shows only this government’s lack of courage and its lack of care for the
poorest in our society who in the coming year will be the hardest hit.
Speaker, no one rejoices in warning that tough economic times lie ahead. But
the next two years, are going to be extremely difficult for our people. We are
about to find out what happens when the government’s political spending party
is over. When economic confidence is gone, the government has no solutions. And
it does not have the courage to talk about the problems.
Speaker, this is truly a government that has lost the moral authority to lead
us. And this is what the people are about to find. Honourable Speaker,
confidence in an economy is very important, very important. Confidence in an
economy important. What people didn’t do today or what people expect to happen
in the future, determines what people do today. This government does not like
fact, you will inspire confidence Honourable Speaker, by telling the truth
about the economy. By telling honestly what the problems have been in the
economy. If you keep on hiding, the people are not as stupid as the government

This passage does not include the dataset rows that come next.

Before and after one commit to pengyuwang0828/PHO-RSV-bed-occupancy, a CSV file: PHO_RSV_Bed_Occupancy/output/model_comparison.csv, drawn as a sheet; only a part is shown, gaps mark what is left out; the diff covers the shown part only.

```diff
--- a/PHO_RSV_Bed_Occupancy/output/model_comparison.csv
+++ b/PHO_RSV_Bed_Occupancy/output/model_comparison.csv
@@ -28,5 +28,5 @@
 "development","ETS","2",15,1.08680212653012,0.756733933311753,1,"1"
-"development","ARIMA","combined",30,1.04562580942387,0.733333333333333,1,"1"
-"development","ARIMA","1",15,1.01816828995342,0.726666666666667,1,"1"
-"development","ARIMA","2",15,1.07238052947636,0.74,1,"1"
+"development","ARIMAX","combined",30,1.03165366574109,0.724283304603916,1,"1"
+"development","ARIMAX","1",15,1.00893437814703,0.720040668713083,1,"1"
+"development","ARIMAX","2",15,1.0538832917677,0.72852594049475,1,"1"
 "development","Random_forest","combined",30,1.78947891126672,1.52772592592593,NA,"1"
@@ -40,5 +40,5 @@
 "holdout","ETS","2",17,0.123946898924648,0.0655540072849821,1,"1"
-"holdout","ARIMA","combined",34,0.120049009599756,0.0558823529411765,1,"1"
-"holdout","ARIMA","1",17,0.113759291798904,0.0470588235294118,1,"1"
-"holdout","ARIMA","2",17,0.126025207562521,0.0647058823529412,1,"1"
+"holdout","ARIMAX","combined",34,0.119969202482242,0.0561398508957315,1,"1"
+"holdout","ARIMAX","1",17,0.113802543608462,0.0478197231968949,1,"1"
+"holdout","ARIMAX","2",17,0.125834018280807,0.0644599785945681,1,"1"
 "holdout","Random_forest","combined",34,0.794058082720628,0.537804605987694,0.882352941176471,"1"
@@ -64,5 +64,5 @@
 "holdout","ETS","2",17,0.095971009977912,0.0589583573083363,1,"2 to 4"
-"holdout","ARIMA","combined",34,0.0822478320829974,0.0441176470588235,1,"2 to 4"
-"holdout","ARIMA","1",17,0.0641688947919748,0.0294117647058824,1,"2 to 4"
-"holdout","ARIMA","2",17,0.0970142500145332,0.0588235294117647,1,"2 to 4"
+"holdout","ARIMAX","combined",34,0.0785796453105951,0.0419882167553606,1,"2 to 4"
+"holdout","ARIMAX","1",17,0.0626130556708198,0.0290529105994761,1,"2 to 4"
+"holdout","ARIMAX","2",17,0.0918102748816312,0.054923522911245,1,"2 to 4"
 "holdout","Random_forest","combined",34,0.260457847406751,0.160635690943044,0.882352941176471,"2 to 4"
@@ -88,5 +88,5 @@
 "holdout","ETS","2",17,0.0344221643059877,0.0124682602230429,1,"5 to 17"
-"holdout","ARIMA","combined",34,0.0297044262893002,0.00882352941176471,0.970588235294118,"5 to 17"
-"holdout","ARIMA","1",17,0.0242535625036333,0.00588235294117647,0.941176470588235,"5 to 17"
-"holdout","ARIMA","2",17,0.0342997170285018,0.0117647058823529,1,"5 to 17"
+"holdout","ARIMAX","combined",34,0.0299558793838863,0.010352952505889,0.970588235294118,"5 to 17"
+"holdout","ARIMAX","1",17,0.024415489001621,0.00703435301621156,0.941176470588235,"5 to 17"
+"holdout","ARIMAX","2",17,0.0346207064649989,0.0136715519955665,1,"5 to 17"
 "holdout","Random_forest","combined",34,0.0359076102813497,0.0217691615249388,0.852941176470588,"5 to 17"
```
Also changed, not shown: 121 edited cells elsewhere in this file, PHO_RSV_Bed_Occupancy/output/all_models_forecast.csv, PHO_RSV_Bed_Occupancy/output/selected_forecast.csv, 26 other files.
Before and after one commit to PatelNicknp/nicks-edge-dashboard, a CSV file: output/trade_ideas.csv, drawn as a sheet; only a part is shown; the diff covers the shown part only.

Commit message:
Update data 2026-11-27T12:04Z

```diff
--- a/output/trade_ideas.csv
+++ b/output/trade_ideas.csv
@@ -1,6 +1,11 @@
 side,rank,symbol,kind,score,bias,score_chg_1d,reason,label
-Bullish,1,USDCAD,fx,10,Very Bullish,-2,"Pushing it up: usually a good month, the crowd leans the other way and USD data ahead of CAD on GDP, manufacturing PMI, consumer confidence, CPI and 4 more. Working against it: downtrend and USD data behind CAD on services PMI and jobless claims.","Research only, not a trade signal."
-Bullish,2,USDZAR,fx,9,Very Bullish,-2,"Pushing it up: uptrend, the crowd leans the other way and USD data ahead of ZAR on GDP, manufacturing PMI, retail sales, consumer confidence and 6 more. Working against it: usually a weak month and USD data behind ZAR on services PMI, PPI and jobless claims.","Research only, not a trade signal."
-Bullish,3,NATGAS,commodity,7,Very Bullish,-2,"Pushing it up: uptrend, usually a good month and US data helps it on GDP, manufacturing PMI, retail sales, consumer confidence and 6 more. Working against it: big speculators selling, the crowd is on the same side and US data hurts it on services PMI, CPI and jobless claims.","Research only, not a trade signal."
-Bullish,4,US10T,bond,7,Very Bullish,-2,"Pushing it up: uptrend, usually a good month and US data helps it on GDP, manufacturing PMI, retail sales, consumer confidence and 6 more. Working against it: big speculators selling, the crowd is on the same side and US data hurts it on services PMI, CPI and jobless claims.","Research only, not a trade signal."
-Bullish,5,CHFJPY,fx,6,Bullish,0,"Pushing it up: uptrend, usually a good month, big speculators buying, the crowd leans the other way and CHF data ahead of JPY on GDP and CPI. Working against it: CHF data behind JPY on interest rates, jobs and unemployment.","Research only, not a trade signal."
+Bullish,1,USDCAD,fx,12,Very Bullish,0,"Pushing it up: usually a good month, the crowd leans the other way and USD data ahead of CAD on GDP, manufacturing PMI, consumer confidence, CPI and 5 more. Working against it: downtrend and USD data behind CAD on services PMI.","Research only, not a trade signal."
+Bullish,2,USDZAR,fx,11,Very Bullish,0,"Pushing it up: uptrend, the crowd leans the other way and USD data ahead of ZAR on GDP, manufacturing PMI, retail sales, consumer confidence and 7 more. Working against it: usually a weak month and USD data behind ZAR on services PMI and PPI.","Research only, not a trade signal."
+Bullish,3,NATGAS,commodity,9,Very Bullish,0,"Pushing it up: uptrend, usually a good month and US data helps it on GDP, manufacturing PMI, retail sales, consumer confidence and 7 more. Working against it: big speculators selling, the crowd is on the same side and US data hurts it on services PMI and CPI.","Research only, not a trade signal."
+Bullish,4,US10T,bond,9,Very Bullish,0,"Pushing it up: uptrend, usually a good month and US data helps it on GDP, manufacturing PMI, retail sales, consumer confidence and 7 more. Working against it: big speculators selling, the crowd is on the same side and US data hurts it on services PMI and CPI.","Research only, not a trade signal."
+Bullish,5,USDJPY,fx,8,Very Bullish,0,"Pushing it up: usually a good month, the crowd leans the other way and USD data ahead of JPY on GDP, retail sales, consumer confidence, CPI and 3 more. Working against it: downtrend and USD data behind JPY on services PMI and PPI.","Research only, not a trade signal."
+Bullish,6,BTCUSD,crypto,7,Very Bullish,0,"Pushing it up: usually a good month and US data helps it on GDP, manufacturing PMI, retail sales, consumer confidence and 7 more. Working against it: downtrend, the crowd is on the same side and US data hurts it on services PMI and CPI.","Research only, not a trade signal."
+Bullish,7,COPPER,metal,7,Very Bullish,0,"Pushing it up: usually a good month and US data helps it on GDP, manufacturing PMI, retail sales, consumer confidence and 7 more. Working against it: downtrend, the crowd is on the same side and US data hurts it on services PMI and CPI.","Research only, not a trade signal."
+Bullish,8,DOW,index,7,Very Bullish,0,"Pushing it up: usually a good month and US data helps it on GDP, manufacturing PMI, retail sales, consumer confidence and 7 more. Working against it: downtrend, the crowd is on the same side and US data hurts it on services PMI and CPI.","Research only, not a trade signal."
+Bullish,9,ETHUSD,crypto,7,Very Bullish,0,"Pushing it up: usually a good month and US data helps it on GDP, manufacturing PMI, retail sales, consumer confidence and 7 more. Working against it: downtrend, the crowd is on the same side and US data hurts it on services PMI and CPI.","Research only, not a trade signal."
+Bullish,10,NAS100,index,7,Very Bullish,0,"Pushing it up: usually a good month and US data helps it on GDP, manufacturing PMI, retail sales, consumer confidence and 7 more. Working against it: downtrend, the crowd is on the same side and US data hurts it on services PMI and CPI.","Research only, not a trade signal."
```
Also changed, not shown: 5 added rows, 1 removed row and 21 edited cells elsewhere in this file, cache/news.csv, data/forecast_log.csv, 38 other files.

might think. The business people out there understand what’s happening in the
economy. The bank managers know what’s happening in the economy.
are the people are listening to us here and they have a government which is continuously
trying to paint a rosy picture when the reality on the ground is something very
different. And that is not going to inspire confidence in our investors in our
people Honourable Speaker and that is why I’m saying we need to be truthful.
fact Honourable Prakash was right when he concluded, we need the truth about
the economy. We need transparent, accountable processes through which we can
hold the government accountable—and this is what the people want.
People are listening to the speeches from the government side and they’re out there looking the businesses. Looking at what FRCS does, looking at the regulations, looking at difficulty in getting a business license. And they’re saying; what? What is this government all about? That is the point I want to make Honourable Speaker. Thank you.